Pegged by many in college football as the conference most likely to cancel its fall season, the Pac-12 is plowing forward with plans for a 10-game conference-only schedule.

The conference’s announcement, with weekly matchups, is expected no later than the end of next week.

But the Hotline has pieced together the framework of the preferred model based on information provided by sources familiar with the plan.

Considering the coronavirus case counts and curve trajectories in several areas of the Pac-12 footprint, it’s a fairly aggressive approach that spans a maximum of 14 weeks beginning in the middle of September.

“They are assuming some success in the next month or two (against the virus),” one source said.

The conference canceled all nonconference games July 10, one day after the Big Ten made the move.

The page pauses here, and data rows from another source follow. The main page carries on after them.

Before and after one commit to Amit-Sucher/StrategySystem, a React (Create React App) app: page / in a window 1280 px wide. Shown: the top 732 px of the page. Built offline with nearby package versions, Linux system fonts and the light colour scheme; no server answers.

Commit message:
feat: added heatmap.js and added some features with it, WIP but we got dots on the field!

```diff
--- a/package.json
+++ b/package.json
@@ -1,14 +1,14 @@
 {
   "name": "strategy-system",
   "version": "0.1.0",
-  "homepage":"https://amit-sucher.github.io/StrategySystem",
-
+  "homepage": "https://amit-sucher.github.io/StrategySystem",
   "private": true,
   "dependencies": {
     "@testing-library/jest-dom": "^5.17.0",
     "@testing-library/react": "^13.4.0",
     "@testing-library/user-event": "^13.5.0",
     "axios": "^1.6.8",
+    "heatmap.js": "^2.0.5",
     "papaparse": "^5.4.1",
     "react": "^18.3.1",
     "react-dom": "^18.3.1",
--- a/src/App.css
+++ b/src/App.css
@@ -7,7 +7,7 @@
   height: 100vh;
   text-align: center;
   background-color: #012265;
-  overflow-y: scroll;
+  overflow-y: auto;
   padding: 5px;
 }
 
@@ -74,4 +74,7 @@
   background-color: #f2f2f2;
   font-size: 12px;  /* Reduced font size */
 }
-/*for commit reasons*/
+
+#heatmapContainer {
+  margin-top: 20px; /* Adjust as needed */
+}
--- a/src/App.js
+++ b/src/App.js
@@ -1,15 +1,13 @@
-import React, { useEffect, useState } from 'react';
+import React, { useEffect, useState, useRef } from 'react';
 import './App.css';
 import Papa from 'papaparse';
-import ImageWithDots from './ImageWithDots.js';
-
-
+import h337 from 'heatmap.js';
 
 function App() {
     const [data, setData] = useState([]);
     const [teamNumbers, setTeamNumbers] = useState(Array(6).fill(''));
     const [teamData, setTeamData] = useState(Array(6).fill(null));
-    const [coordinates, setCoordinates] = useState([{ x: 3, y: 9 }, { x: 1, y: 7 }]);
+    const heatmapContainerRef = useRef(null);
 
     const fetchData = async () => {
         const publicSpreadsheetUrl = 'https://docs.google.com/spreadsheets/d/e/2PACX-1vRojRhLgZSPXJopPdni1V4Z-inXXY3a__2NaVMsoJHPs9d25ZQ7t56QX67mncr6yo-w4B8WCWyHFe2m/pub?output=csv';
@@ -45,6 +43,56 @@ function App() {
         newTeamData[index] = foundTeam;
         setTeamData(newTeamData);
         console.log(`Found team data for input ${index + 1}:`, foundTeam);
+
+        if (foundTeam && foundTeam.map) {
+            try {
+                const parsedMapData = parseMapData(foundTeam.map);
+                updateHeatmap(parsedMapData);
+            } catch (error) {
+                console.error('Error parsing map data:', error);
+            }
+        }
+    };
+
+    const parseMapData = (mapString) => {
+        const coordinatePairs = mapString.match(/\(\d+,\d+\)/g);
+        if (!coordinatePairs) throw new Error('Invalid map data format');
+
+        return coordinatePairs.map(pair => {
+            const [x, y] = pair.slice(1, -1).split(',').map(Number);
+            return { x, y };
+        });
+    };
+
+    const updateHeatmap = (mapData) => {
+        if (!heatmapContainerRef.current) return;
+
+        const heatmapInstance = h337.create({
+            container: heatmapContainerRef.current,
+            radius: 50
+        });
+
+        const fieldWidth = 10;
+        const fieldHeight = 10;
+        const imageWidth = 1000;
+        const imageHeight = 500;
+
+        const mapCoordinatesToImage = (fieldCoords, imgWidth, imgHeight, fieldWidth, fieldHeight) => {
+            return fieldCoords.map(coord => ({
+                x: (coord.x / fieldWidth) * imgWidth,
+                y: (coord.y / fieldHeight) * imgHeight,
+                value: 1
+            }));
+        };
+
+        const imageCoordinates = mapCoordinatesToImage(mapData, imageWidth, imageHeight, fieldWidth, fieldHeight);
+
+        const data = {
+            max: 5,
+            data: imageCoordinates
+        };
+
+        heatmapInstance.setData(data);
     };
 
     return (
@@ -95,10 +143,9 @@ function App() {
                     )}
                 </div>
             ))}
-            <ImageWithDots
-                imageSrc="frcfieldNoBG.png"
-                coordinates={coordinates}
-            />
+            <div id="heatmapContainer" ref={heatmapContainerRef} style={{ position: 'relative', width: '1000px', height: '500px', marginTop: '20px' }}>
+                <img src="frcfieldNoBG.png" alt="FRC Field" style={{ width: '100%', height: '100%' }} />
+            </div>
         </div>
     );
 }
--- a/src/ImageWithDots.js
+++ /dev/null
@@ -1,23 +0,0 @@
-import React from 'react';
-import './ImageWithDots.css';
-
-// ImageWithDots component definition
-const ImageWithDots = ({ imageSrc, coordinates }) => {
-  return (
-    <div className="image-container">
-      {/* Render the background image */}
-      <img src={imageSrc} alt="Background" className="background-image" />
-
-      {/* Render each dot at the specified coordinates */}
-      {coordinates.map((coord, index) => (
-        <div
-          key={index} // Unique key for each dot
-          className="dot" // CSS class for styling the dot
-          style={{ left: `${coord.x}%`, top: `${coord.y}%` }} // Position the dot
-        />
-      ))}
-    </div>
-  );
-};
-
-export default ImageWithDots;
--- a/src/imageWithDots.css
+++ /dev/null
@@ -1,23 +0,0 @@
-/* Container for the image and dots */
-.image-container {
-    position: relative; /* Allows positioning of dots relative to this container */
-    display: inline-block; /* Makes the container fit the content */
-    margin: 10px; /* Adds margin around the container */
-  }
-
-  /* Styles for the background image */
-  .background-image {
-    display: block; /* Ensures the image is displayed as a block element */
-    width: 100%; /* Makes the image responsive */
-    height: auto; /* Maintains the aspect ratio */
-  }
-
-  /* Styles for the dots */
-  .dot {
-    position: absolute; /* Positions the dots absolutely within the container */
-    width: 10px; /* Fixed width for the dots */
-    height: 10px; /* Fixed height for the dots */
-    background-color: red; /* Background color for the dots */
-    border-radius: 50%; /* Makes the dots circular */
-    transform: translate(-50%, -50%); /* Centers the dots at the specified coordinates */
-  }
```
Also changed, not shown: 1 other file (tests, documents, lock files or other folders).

(The SEC, ACC and Big 12 are working on ‘plus’ models, by which they play a full slate of conference games and at least one nonconference opponent.)

But the Pac-12’s football planning group, which includes athletic directors, coaches and directors of football operations, has been modeling conference-only schedules for months and is in regular contact with the conference’s coronavirus advisory committee.

At least a half-dozen models have received consideration in recent weeks, sources said.

The final version, to be unveiled next week, will require approval by presidents and chancellors.

It is expected to include the following:

  • A 10-game regular-season, with each team playing its division opponents and five crossover games.

The conference has nine-game schedules ready and could switch to that model if the presidents prefer a more conservative approach or if public-health circumstances dictate a change.

“They want to be as flexible as possible, so they aren’t eliminating the nine-game option,” a source said.

  • Season openers have been scheduled for Sept. 19, or what would have been Week 3 on the original 2020 calendar.

The start date gives the conference time to ride out the current coronavirus surges; teams would not start formal training camp until the middle of August.

That phase of the process would require approval from health officials.

“The problem is that Utah and Los Angeles have very different situations; Washington and Washington State have very different situations,” a source said.

“So some of it will be up to the public-health people.”

  • At least two bye weeks are built into the lineup, creating windows for games that cannot be played as scheduled.

The Hotline was unable to confirm when those byes would be slotted into the months of October and November.

But sources said the conference also is allowing for a cushion in early December, at the end of the revised regular season.

  • The Pac-12 Championship Game at Allegiant Stadium in Las Vegas could be played on any of three weekends.

It was originally scheduled for Friday, Dec. 4, and that remains an option under a best-case scenario.

But if that weekend is needed for makeup games — for example: if the teams cannot play the openers Sept. 19 — the conference has secured the option to stage the championship on the weekend of Dec. 11-12.

And if that weekend is also needed for makeups, the title game could get pushed back to the weekend of Dec. 18-19.

The date “will depend if they flex weeks,” a source said.

The pliable date for the championship is the result of flexibility with the bowl schedule.

ESPN, which owns the vast majority of bowl games, has the option to move them around like chess pieces — they could be rescheduled for January, if necessary.

The Pac-12’s primary concern with setting Dec. 19 as the latest possible date for its championship game was the College Football Playoff.

If the event goes off as scheduled, with semifinals at the Rose and Sugar Bowls on New Year’s Day, the Pac-12 wanted any potential participant to have two weeks to prepare.